Look through the entries below and count the lines with the word "display" in them; give only the number.

Web interface edit records:
········

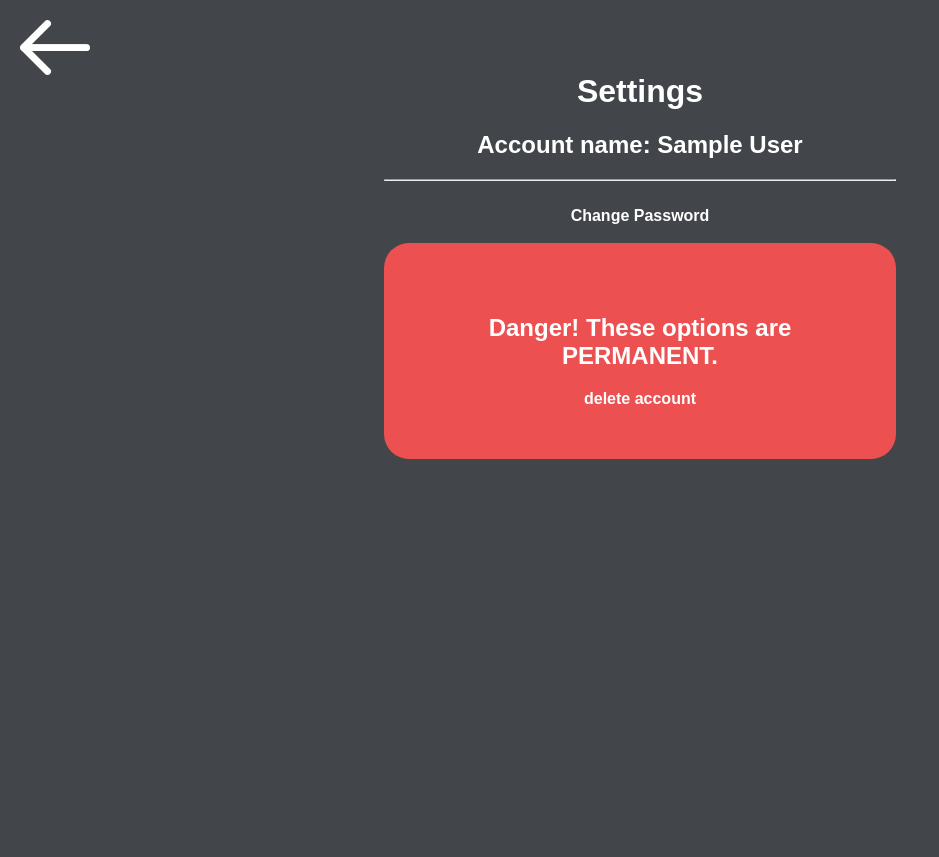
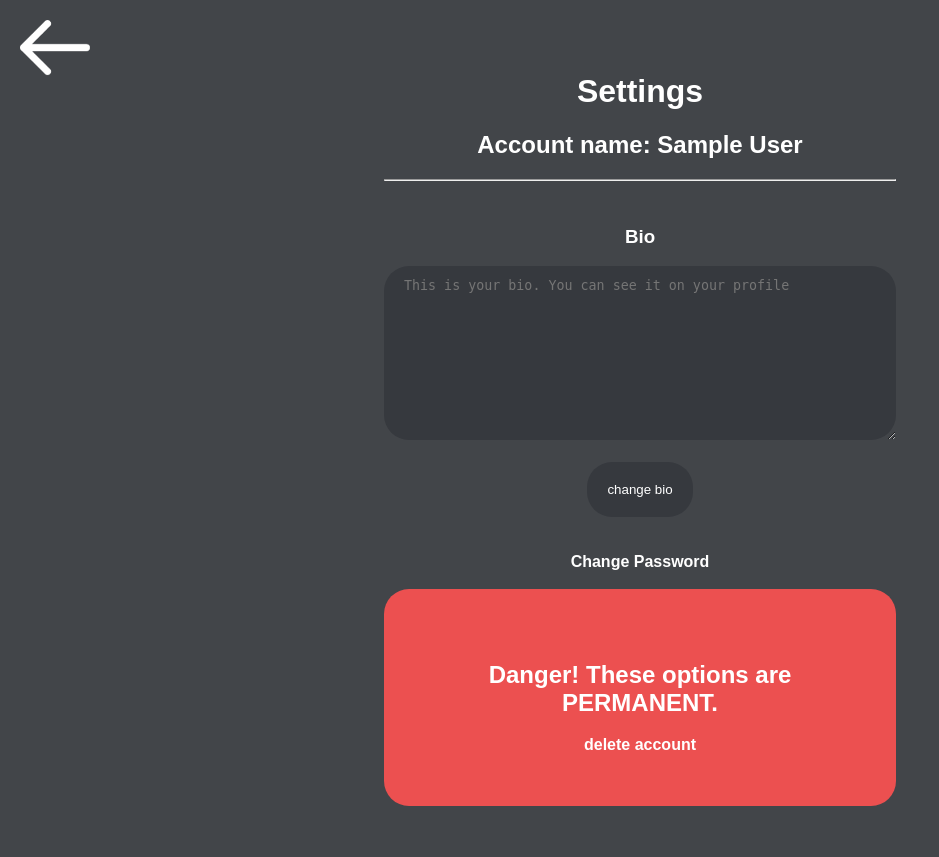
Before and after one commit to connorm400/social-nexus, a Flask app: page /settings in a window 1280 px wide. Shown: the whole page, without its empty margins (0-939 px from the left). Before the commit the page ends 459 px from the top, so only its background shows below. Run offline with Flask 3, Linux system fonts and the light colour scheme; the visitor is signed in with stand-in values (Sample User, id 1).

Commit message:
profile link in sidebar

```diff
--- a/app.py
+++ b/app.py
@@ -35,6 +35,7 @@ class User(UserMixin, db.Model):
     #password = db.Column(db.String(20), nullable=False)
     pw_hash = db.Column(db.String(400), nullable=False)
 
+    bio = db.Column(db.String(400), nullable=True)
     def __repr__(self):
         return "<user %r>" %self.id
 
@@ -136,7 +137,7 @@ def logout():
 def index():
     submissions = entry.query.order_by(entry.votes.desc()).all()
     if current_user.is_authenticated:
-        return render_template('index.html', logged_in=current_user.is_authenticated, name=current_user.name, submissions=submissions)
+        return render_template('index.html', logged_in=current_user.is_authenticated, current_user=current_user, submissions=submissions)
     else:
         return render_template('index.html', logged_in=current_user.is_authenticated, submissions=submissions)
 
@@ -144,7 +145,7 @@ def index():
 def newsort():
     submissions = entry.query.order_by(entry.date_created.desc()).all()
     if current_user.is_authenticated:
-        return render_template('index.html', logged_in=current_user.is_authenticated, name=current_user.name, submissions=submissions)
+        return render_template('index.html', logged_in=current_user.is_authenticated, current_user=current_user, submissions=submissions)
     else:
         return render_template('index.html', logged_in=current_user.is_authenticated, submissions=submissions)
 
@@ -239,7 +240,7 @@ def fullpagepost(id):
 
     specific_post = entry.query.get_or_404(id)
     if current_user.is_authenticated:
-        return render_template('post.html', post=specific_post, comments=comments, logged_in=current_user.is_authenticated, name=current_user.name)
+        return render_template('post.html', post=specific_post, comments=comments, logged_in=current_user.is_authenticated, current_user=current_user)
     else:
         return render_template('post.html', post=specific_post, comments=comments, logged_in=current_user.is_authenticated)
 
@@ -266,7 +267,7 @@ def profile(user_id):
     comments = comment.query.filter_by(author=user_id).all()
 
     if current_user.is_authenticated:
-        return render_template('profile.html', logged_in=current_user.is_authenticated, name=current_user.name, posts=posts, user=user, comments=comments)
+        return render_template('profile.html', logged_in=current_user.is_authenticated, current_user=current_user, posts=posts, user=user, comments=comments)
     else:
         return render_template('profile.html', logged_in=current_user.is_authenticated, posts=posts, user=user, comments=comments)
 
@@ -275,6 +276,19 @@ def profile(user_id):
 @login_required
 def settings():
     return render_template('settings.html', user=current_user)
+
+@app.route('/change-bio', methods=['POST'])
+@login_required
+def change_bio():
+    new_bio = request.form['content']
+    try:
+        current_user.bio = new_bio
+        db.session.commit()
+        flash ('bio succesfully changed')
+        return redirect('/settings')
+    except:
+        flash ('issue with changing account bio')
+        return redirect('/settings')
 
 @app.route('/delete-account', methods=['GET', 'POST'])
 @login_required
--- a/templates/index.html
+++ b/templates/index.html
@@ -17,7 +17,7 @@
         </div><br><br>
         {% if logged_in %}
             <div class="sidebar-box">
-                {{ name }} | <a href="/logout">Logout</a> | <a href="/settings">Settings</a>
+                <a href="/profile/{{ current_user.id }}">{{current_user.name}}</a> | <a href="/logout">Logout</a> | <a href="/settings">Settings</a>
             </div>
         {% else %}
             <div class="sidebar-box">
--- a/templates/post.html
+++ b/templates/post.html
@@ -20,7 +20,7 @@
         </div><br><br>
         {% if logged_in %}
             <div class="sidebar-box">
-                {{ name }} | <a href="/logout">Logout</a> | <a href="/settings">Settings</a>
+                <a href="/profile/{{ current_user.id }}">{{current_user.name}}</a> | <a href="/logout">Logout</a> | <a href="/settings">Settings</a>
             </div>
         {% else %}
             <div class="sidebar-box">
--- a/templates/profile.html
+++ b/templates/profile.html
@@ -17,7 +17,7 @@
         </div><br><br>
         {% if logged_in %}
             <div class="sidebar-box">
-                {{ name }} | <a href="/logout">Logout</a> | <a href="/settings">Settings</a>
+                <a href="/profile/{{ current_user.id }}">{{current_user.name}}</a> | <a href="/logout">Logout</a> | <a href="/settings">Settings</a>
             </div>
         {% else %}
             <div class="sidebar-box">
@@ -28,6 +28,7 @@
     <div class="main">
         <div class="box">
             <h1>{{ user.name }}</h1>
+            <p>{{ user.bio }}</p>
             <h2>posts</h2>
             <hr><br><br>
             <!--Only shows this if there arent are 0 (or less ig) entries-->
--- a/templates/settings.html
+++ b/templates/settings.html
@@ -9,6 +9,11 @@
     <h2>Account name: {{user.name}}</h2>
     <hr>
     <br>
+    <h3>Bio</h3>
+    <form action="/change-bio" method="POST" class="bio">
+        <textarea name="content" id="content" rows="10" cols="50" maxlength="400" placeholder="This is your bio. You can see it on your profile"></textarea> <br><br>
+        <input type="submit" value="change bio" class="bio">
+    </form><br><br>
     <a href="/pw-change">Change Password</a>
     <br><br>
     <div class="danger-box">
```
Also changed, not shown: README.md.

········

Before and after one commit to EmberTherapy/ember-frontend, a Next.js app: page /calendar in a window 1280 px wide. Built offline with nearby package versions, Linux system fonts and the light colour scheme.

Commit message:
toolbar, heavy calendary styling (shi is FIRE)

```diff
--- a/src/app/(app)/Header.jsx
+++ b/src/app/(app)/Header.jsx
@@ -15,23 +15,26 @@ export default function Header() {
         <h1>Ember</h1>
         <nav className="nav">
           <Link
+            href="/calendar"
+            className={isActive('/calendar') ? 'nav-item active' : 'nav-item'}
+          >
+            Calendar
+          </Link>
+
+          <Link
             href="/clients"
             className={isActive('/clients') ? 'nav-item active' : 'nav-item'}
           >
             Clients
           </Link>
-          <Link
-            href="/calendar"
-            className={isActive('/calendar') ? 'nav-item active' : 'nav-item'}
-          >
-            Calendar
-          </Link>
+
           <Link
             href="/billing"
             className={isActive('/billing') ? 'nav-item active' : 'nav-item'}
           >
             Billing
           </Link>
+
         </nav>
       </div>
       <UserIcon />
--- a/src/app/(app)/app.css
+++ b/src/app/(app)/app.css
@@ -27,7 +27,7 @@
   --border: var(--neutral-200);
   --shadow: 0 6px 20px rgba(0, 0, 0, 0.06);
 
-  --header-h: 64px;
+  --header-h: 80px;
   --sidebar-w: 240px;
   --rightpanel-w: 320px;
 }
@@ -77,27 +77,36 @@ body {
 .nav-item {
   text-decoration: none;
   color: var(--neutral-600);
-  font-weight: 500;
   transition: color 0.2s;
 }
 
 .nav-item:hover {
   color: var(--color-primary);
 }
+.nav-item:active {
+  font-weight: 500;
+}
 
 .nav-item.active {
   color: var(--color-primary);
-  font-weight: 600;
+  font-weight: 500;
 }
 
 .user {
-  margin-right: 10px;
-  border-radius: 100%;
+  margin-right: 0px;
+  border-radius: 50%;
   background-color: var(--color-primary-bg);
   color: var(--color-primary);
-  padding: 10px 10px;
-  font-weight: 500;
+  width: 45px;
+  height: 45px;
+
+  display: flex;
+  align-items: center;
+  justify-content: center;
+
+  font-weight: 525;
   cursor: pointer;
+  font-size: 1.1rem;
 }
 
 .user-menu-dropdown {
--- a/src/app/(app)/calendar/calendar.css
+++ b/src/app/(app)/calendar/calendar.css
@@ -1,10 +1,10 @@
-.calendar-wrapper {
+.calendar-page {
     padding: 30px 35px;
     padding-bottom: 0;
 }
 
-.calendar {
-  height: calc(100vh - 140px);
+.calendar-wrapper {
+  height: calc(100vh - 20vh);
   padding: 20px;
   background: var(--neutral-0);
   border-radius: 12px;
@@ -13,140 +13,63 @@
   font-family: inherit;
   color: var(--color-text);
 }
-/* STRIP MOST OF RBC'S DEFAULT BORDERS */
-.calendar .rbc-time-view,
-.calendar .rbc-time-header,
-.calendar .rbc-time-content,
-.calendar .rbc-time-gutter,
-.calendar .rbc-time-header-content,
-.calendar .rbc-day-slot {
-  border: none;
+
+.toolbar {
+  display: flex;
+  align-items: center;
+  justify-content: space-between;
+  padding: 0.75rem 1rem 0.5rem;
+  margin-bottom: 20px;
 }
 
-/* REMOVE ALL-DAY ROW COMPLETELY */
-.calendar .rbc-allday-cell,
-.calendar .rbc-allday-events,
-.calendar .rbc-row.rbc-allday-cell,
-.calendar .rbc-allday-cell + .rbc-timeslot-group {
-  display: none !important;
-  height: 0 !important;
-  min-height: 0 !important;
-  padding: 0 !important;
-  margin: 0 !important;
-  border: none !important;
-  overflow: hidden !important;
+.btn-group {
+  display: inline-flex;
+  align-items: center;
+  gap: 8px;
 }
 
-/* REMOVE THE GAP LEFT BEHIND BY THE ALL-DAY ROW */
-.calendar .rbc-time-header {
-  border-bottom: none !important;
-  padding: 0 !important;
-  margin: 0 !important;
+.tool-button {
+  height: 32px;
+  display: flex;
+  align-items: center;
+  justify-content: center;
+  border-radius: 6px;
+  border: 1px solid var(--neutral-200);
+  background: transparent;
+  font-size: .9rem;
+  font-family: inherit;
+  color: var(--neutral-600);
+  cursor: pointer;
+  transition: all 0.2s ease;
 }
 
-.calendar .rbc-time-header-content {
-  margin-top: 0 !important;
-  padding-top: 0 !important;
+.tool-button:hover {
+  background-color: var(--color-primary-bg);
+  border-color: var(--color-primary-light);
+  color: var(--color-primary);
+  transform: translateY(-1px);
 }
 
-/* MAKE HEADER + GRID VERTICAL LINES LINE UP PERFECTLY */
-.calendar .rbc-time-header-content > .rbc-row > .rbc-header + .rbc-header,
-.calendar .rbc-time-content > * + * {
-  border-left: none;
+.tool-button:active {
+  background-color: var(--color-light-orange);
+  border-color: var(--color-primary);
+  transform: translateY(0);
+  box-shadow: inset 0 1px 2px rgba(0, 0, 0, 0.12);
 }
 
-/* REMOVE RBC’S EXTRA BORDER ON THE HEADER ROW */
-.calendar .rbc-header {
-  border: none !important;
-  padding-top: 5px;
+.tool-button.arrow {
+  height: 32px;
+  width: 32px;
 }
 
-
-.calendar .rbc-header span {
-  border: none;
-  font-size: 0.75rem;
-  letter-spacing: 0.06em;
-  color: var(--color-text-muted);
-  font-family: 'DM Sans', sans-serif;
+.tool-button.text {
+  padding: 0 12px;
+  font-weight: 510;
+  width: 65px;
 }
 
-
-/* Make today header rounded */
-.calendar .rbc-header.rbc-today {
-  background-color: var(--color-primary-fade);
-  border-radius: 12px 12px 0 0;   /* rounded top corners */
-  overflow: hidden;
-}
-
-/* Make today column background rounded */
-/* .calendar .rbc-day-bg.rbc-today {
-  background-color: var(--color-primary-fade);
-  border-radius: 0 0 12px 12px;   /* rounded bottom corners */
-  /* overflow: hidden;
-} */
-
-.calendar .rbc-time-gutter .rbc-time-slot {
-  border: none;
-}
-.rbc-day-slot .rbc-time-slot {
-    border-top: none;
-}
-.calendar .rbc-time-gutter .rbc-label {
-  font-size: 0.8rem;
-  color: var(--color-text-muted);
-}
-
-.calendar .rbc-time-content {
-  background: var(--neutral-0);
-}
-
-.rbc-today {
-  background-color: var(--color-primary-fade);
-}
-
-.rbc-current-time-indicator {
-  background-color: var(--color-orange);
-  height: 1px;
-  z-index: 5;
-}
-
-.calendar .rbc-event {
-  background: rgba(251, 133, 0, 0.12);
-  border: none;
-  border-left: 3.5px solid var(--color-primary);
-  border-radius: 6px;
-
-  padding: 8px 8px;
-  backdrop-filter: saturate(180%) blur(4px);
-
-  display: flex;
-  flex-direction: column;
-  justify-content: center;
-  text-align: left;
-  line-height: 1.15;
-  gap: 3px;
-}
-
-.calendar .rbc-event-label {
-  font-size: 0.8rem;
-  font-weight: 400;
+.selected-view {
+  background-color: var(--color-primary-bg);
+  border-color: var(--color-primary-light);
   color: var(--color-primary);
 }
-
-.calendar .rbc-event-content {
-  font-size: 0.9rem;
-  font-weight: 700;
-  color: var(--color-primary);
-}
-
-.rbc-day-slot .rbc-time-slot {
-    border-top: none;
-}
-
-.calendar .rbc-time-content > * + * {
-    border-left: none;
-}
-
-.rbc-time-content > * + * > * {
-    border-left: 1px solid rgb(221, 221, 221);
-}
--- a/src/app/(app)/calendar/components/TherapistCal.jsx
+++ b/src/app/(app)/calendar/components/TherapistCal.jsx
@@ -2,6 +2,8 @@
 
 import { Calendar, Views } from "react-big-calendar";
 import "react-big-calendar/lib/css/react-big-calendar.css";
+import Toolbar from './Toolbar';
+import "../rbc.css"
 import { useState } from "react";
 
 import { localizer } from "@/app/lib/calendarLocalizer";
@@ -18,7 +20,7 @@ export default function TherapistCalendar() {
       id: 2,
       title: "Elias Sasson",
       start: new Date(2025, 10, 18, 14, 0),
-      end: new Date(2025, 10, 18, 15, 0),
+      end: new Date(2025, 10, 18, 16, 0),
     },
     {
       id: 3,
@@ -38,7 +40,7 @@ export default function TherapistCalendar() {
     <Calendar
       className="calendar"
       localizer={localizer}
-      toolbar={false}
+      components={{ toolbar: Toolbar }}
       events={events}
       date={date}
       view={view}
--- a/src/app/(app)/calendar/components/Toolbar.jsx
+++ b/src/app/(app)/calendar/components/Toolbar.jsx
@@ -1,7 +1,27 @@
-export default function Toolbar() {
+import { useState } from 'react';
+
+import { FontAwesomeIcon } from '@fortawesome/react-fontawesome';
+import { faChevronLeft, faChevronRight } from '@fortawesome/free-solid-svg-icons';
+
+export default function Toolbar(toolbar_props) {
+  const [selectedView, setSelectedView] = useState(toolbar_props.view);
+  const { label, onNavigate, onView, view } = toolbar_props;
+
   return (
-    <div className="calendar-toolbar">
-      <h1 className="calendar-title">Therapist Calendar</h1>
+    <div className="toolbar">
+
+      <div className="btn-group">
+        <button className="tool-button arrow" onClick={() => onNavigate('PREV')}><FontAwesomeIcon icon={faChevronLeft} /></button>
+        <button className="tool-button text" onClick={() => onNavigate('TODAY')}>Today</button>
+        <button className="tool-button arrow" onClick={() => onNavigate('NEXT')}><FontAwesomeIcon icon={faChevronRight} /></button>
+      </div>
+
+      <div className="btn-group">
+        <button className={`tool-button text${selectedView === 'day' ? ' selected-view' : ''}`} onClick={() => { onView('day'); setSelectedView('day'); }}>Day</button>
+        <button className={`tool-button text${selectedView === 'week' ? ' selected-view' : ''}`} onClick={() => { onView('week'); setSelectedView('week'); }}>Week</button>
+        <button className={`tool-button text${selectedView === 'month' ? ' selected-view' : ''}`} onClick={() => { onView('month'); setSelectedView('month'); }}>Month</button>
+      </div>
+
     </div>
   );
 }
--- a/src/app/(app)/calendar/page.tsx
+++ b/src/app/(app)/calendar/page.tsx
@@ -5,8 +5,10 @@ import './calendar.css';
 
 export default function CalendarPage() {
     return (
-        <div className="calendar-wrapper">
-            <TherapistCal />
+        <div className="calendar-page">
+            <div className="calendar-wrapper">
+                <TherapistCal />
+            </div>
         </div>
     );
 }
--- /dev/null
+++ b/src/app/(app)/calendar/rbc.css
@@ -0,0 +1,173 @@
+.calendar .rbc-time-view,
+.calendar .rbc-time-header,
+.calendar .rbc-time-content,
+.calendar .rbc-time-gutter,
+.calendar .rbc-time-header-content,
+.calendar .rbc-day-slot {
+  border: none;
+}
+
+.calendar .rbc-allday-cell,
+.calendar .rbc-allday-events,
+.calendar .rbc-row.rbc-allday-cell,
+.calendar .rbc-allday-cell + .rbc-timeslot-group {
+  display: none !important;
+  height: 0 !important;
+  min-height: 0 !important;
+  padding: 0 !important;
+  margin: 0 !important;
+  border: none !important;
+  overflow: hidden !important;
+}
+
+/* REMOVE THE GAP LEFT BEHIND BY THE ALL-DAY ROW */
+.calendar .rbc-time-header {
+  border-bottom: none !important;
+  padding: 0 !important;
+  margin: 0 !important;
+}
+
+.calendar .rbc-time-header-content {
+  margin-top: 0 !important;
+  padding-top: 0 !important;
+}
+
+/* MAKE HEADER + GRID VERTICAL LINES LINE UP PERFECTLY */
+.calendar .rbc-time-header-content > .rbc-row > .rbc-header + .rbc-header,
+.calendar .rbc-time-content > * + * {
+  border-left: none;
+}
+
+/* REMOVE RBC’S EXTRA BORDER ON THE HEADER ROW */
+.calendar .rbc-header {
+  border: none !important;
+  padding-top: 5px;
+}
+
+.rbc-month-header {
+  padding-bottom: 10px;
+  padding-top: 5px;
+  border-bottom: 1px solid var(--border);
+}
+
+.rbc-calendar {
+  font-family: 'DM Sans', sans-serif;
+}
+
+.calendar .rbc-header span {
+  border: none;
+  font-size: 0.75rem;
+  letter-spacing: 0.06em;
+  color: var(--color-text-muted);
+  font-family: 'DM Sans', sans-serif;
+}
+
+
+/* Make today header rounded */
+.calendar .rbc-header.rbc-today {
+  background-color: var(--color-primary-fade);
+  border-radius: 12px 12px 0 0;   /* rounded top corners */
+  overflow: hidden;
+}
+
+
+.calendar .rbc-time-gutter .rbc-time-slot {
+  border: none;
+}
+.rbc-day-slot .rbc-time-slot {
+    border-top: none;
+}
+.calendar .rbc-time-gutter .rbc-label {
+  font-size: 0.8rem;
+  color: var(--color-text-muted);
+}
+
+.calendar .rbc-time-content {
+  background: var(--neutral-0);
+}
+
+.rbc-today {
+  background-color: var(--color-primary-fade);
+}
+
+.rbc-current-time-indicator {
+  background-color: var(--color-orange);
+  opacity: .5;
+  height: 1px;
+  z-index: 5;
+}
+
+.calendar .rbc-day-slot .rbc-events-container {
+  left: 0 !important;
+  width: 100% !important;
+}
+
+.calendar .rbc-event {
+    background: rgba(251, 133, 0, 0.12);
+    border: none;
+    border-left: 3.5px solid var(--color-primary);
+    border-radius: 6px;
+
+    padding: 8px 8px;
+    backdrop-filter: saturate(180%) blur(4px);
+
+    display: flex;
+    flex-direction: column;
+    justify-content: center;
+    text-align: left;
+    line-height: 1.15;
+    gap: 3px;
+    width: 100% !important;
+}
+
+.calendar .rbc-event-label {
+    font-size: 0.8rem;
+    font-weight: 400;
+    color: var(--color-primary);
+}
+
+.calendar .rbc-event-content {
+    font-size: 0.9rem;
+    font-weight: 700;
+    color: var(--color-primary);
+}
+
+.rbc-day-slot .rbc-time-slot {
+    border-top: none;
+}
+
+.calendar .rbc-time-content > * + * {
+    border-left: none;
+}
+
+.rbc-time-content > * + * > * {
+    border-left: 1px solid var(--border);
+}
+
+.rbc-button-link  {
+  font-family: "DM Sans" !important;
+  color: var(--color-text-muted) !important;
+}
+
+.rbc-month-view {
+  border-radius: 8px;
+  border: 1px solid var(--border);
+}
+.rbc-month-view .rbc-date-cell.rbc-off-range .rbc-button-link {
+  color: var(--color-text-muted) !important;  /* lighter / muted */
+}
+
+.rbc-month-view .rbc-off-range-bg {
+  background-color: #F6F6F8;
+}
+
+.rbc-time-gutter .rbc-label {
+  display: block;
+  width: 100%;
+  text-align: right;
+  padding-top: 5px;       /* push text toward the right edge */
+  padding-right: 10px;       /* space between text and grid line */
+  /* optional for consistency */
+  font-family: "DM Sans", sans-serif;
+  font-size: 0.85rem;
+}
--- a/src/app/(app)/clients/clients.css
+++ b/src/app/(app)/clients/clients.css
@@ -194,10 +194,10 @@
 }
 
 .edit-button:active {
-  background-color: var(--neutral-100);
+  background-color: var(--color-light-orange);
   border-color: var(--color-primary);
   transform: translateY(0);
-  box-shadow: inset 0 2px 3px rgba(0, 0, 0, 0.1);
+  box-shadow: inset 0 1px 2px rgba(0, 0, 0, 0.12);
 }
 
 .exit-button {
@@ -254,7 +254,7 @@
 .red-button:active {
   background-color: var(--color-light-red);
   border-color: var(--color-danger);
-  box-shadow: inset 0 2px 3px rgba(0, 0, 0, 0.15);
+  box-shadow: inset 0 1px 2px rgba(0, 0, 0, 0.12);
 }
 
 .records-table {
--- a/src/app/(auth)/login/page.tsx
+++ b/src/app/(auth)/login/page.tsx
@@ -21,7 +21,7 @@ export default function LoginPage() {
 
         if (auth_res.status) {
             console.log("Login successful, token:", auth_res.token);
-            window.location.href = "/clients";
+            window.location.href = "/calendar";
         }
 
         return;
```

········

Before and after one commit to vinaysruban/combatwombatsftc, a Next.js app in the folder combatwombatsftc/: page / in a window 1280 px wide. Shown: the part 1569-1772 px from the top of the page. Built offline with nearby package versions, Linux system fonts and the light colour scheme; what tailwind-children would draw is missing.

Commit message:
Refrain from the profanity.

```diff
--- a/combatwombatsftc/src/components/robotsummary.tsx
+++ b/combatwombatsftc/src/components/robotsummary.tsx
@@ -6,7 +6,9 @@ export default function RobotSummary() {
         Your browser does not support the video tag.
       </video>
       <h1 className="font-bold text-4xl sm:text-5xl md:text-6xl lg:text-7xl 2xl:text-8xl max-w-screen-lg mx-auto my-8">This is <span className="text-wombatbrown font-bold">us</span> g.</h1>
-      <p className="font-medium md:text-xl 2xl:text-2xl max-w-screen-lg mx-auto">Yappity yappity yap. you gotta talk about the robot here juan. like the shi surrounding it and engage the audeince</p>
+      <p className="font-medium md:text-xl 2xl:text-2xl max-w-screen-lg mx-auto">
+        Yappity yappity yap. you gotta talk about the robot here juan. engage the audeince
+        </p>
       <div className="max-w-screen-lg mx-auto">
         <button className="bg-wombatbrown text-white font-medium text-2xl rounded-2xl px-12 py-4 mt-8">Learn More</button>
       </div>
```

········

WRITTEN SOLUTION >> 9